Alice Curtayne


By Caroline Bowen

Alice Curtayne was born on November 6th 1898 in Co. Kerry, Ireland. She was educated at St Anne’s Southampton, England. In 1935 she married Stephen Rynne and had two sons and two daughters. She was a successful author and critic, and during her lifetime, she wrote many books and worked for several newspapers.

Her work includes:

St. Catherine of Siena (1929); her first book.

An amazing story about Saint Catherine who worked many miracles. She succeeded in bringing the Papacy from France back to Rome, and in the process, brought thousands of souls to Christ.

Labours in the Vineyard (1930)

A translation from the Italian  by Giovanni Papini

St Patrick, Apostle of Ireland  (with illustrations) (1931)

Saint Anthony of Padua (1932)

Borne of the Wind (essays) (1933)

Saint Columcille: the dove of the church (1934?)

Patrick Sarsfield (1934)

Biography on Irish Catholic hero Patrick Sarsfield who fought in the Battle of the Boyne.

Jean-Baptiste Debrabant (1936)

House of Cards (a novel) (1940)

Lough Derg : St. Patrick’s purgatory (1944)

St Francis of Assisi: Founder of the Franciscan Order (1953)

The Trial of Oliver Plunkett (1953)

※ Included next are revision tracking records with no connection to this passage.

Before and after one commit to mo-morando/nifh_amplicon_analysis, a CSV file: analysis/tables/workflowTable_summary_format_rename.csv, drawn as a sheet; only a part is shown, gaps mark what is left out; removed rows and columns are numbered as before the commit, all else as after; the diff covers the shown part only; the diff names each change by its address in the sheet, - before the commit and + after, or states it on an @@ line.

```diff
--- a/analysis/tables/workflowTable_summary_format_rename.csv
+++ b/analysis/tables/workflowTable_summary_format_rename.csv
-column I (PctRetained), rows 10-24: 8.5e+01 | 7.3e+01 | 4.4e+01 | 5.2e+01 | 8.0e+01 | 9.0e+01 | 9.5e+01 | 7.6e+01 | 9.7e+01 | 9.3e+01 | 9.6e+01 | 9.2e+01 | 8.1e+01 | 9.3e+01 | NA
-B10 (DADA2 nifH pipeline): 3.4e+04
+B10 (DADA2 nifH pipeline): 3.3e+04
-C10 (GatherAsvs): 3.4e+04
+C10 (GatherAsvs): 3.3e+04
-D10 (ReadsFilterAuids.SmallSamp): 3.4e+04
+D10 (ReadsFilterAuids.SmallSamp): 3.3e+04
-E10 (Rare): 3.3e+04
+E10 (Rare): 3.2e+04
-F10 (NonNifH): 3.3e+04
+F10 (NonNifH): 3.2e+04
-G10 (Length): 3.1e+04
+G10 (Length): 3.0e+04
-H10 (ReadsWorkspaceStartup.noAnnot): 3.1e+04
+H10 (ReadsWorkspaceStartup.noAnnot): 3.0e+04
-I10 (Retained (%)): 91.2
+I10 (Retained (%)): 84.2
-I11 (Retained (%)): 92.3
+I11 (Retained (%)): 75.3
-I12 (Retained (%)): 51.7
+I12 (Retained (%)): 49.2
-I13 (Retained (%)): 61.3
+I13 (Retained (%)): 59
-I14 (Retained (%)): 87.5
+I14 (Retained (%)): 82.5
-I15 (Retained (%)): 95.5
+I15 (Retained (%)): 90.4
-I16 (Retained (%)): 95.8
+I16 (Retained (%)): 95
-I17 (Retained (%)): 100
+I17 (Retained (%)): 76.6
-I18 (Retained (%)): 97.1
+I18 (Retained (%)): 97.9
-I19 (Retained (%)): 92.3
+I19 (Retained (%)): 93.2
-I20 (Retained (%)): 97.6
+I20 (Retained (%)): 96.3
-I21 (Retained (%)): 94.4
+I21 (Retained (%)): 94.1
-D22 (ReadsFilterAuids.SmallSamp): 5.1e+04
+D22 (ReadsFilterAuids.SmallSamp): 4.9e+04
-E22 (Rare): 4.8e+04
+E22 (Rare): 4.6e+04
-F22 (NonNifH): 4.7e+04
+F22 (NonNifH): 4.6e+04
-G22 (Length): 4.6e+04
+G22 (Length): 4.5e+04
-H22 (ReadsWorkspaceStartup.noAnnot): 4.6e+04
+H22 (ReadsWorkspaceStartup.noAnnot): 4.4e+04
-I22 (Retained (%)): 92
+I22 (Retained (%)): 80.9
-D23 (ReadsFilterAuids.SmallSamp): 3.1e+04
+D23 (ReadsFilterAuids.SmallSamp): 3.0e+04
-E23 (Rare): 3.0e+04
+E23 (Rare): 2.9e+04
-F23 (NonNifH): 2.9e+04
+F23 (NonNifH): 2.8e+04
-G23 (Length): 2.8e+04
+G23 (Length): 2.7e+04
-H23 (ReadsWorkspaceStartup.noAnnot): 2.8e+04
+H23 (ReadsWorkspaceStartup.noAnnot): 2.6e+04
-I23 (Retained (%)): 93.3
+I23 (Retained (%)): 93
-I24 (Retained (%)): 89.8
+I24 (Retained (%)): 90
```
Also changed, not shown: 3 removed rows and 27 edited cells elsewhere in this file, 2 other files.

This book is a “historical essay” on St. Patrick’s Purgatory.

Saint Brigid of Ireland (1954)

A biography of the Irish saint who lived around 524 A.D.

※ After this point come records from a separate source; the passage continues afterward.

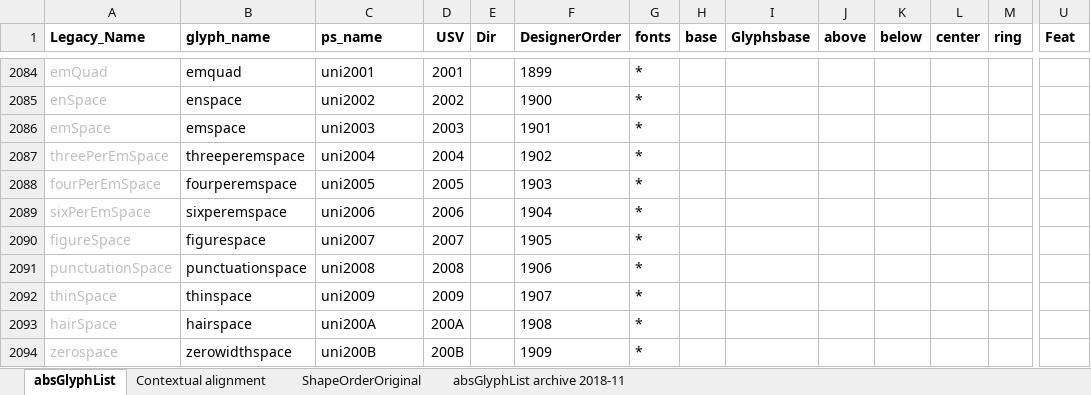
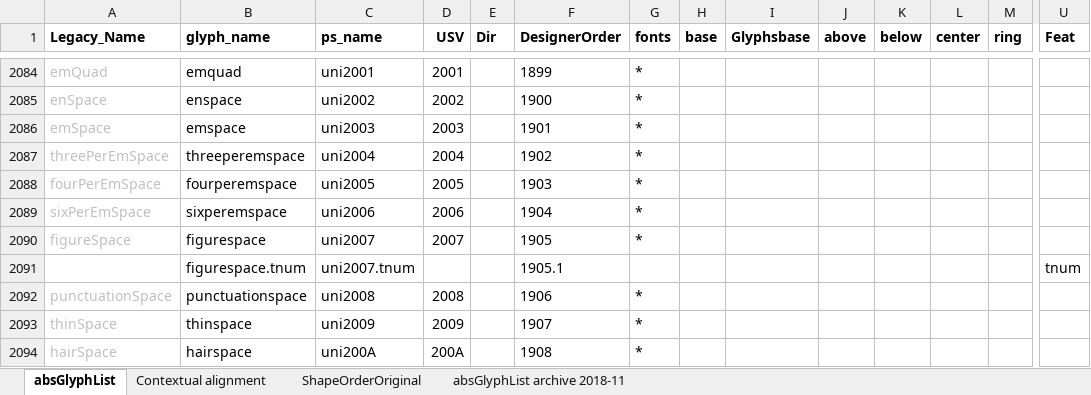
Before and after one commit to silnrsi/font-arab-tools, an Excel workbook: absGlyphList/absGlyphList.xlsx, sheet absGlyphList, drawn as a sheet; only a part is shown, gaps mark what is left out; the shorter side is filled out with more unchanged rows; values as stored, in another font and other column widths than the file's, no borders; charts and pictures not drawn; rows hold the shown columns only; the diff names each change by its address in the sheet, - before the commit and + after, or states it on an @@ line.

Commit message:
add figurespace.tnum

```diff
--- a/absGlyphList/absGlyphList.xlsx (sheet absGlyphList)
+++ b/absGlyphList/absGlyphList.xlsx (sheet absGlyphList)
+row 2091:  | figurespace.tnum | uni2007.tnum |  |  | 1905.1 |  |  |  |  |  |  |  | tnum
```
Also changed, not shown: 1 other file.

Irish Saints for boys and girls (Alice Curtayne and Eileen Coughlan) (1955)

Twenty Tales of Irish Saints (1955)

A delightful collection of fictional-tales about the saints.

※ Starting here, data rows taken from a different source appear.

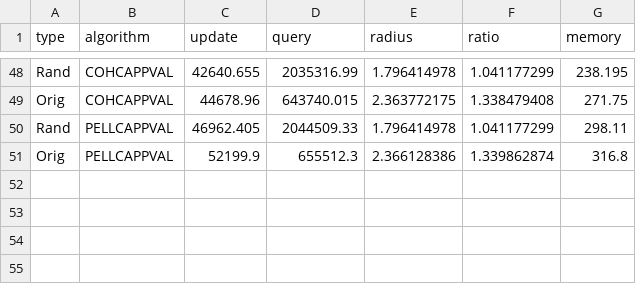
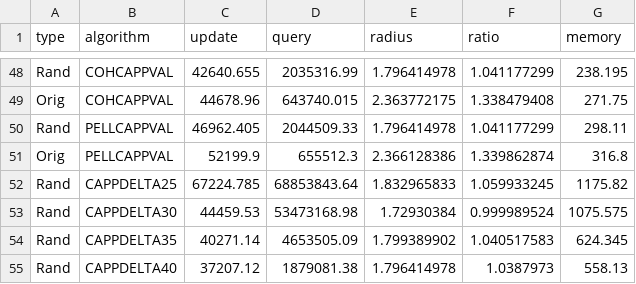
Before and after one commit to FraVisox/k_center_with_matroid, a CSV file: results/experiments_results/type_normalized.csv, drawn as a sheet; only a part is shown, gaps mark what is left out; the diff names each change by its address in the sheet, - before the commit and + after, or states it on an @@ line.

```diff
--- a/results/experiments_results/type_normalized.csv
+++ b/results/experiments_results/type_normalized.csv
+row 52: Rand | CAPPDELTA25 | 67224.785 | 68853843.64 | 1.832965833 | 1.059933245 | 1175.82
+row 53: Rand | CAPPDELTA30 | 44459.53 | 53473168.98 | 1.72930384 | 0.999989524 | 1075.575
+row 54: Rand | CAPPDELTA35 | 40271.14 | 4653505.09 | 1.799389902 | 1.040517583 | 624.345
+row 55: Rand | CAPPDELTA40 | 37207.12 | 1879081.38 | 1.796414978 | 1.0387973 | 558.13
```
Also changed, not shown: results/experiments_results/type_covtype.csv, results/experiments_results/type_higgs.csv, 1 other file.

More Tales of Irish Saints (1957)

The Irish Story; a survey of Irish history and culture (1960)

A Recall to Dante (1969)

Alice shows her “deep knowledge of Italian religious and literary history”.

Francis Ledwidge: A Life of the Poet (1887-1917) (1972)

This biography tells the remarkable lifestory of a gifted Irish poet.

The Complete poems of Francis Ledwidge (1974)

Alice not only wrote books, but she also contributed regularly to several newspapers, including the popular publication The Capuchin Annual, which was published every year in Dublin from 1930 to 1977.

Alice was a lecturer and a frequent visitor at Anna Maria College, Paxton Massachusetts, which in 1959, awarded her an Honorary Doctorate in Humane Letters. She was also presented with the Key to Worcester City by Mayor James D. O’Brien.

The Irish Press sent Alice to Rome in December 1954 to write daily reports on the close of  the Marian Year. In addition, she sent weekly reports to the local newspapers The Carlow Nationalist and The Kerryman.

Alice died in 1981 age 83 and was buried in Co. Kildare with her husband, Stephen Rynne.

Work Cited:

UCC Library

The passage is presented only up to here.